The Court of Justice of the European Union ruled today in a case involving Nintendo and PC Box that circumventing a protection system of a game console may, in certain circumstances, be lawful.
Nintendo of America and Nintendo of Europe had brought a case against retailer PC Box over its distribution of software that allows users to circumvent and deactivate the technology protection measures Nintendo employs in its DS and Wii consoles.
The Court of Justice ruled today that it is not unlawful for PC Box to offer equipment that circumvent’s Nintendo’s protections because the content that can then be viewed on the consoles is not in and of itself illegal. The court states that “the legal protection covers only the technological measures intended to prevent or eliminate unauthorized acts of reproduction, communication, public offer or distribution.”
Embattled, basically non-existant St. Catharines-based game developer, Silicon Knights, best known for the GameCube classic, Eternal Darkness, and the Xbox 360 disaster, Too Human, now owes Epic Games an extra $4.5 million in damages. The original figure amounted $4.7 million, but the additional money was awarded to Epic in order to cover the studio’s legal fees.
In total, Silicon Knights now owes Epic $9.2 million dollars.
Interestingly, Silicon Knights initiated this drawn out legal battle, taking Epic Games to court way back in July 2007 because the developer felt Epic broke its contract with licensing partners in order to give its own blockbuster series, Gears of War, a development head start. Epic counter-sued claiming Silicon Knights tried to steal its technology.
Picturing a standard Coen brothers film as a video game brings to mind some gruesome and unpleasant experiences.

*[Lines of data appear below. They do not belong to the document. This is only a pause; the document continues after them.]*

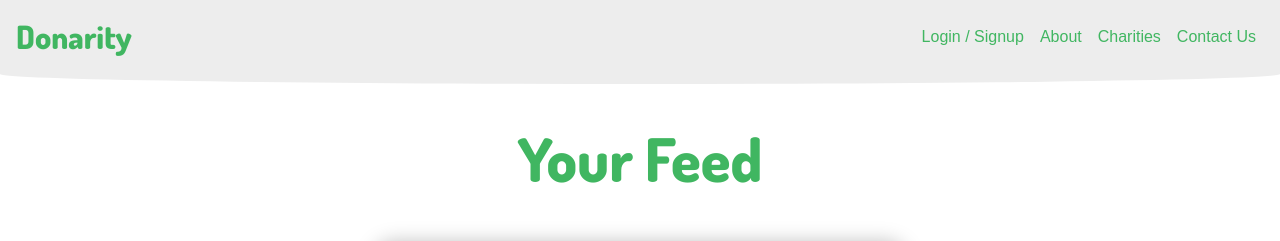
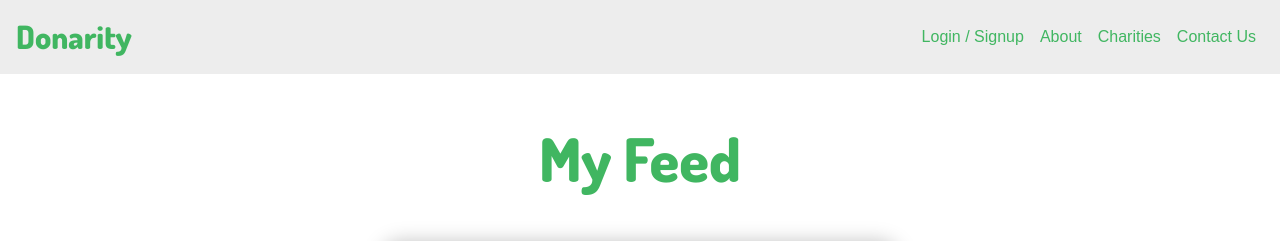
Before and after one commit to shnupta/donarity, a Next.js app: page /examples/feed-demo in a window 1280 px wide. Shown: the top 241 px of the page. Built offline with nearby package versions, Linux system fonts and the light colour scheme; no server answers; grey boxes are pictures that could not be loaded; a web font is replaced by a local one.

Commit message:
fixed navBar length

```diff
--- a/components/header.module.css
+++ b/components/header.module.css
@@ -48,7 +48,7 @@
 
 .curve {
   background-color:var(--donarity-light-gray);
-  width:100%;
+  width:auto;
   height:20px;
   border-bottom-left-radius:100%;
   border-bottom-right-radius:100%;
--- a/pages/examples/feed-demo.js
+++ b/pages/examples/feed-demo.js
@@ -10,14 +10,14 @@ export default function ComponentDemos() {
     return (
     <>
     <Head>
-        <title>Welcome to your feed</title>
+        <title>My Feed</title>
     </Head>
     <Layout>
             <section className={styles.component_title}>
-                <h1 style={{fontSize: '60px'}}>Your Feed</h1>
+                <h1 style={{fontSize: '60px'}}>My Feed</h1>
             </section>
-        <Row>
-            <Col sm={3} style={{paddingLeft:'5rem', paddingRight:'1rem'}}>
+        <Row style={{width:'100%', marginLeft:'0px', marginRight:'0px'}}>
+            <Col sm={3} style={{paddingLeft:'4rem', paddingRight:'1rem'}}>
                 <section className={styles.subscriptions}>
                 <h1>Your Charities</h1>
                 <ul>
```
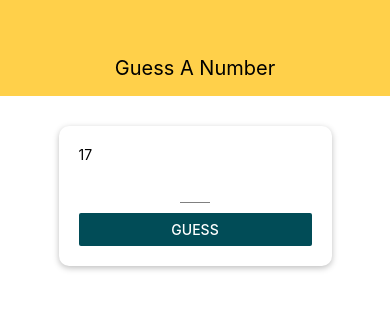
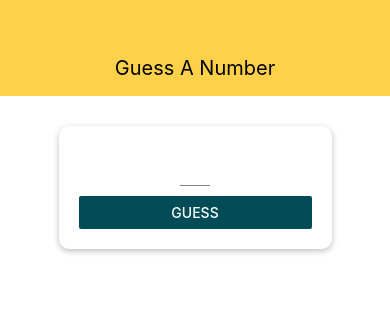
Before and after one commit to ndlc91/Guess-A-Number-App, a React Native app: screen / in a window 390 px wide. Both pictures are taken after a click on the button "START GAME". Shown: the top 310 px of the page. Built offline with nearby package versions, Linux system fonts and the light colour scheme.

Commit message:
Removed computer number from input card - No more cheating

```diff
--- a/screens/GameScreen.js
+++ b/screens/GameScreen.js
@@ -57,7 +57,6 @@ const GameScreen = (props) => {
   return (
     <View style={styles.cardContainer}>
       <Card style={styles.card}>
-        <Text>{props.computerNumber}</Text>
         <Input
           autoCorrect={false}
           keyboardType="number-pad"
```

Think “No Country for Old Men” as a gritty PS3 title capable of giving The Last of Us a run for its money, or “Raising Arizona” as a twisted take on a crime-oriented sandbox game…but with a baby involved.
However, the folks over at CineFix, the YouTube channel known for its 8-bit retellings of classic films as if they were retro games, decided on the cult classic, “The Big Lebowski,” as the next installment in its 8-Bit Cinema series.

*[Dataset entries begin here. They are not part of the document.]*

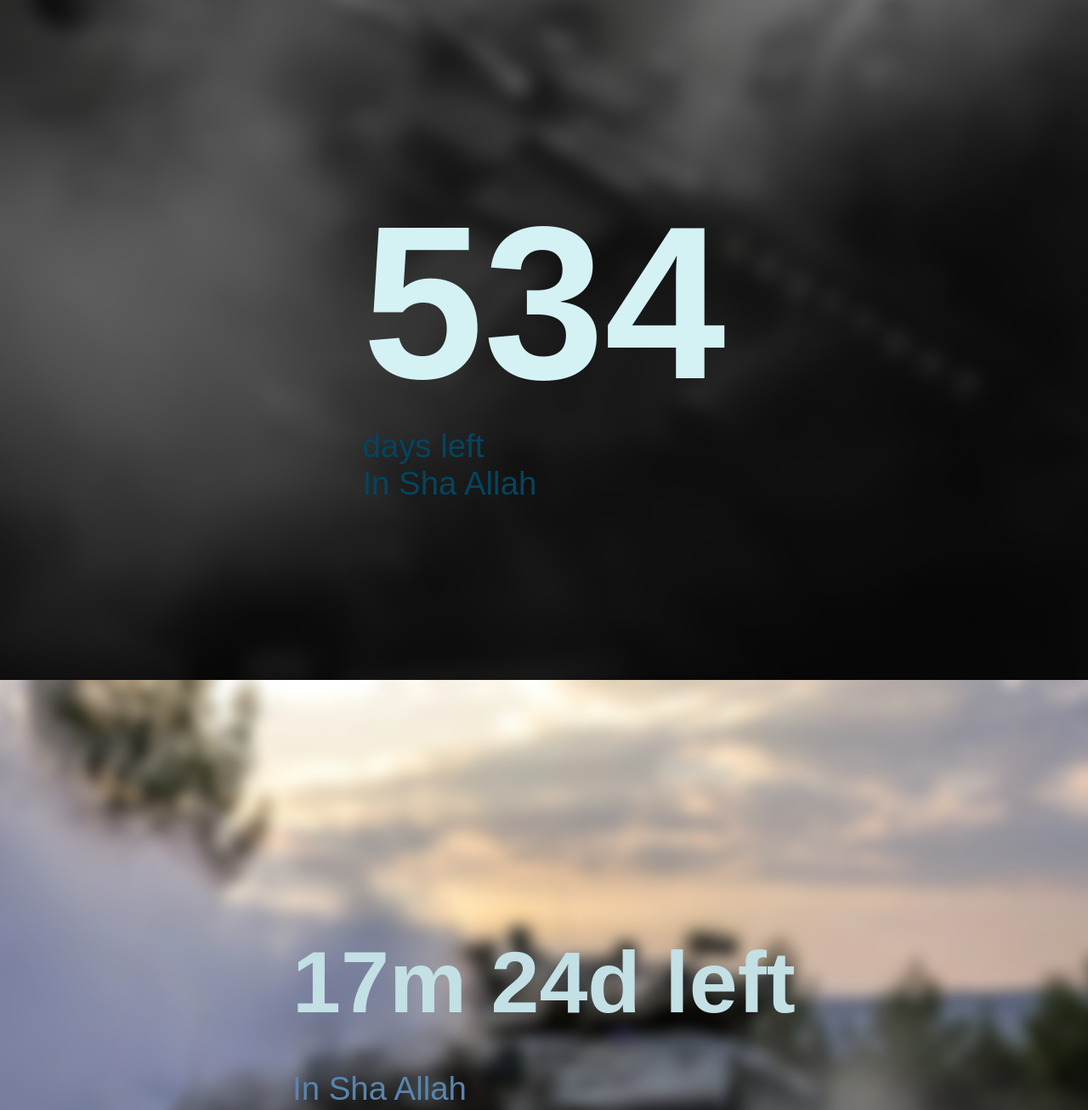
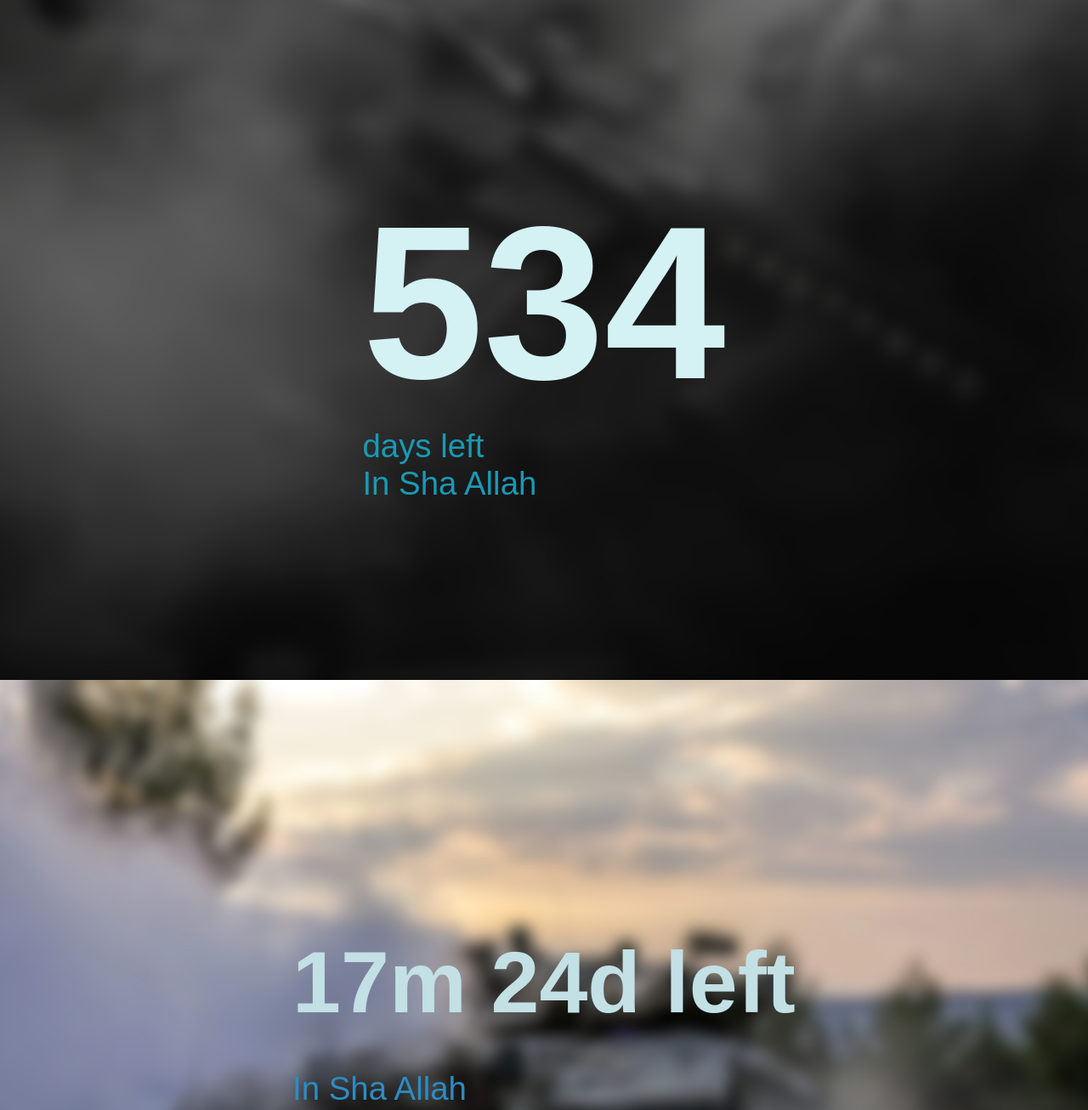
Before and after one commit to Faheem41/Faheem41.github.io, a plain HTML site: page 91/index.html in a window 1280 px wide. Shown: the top 1306 px of the page at 85% size. Drawn offline with Linux system fonts and the light colour scheme; a web font is replaced by a local one.

Commit message:
Update index.html

```diff
--- a/91/index.html
+++ b/91/index.html
@@ -25,12 +25,12 @@
     <link rel="preconnect" href="https://fonts.gstatic.com" crossorigin>
     <link href="https://fonts.googleapis.com/css2?family=LXGW+Marker+Gothic&display=swap" rel="stylesheet">
     <div class="pg" id="pg1">
-        <p style="font-size: 3vw; color: #05445e;">
+        <p style="font-size: 3vw; color: #189ab4;">
             <strong id="day" style="font-size: 20vw; color: #d4f1f4;">76</strong><br>days left<br>In Sha Allah
         </p>
     </div>
     <div class="pg" id="pg2">
-        <p style="font-size: 3vw; color: #5885af;">
+        <p style="font-size: 3vw; color: #2e8bc0;">
             <strong id="month" style="font-size: 8vw; color: #c3e0e5">76</strong><br><br>In Sha Allah
         </p>
     </div>
```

The result is an experience we only wish we’d had back in the ’90s.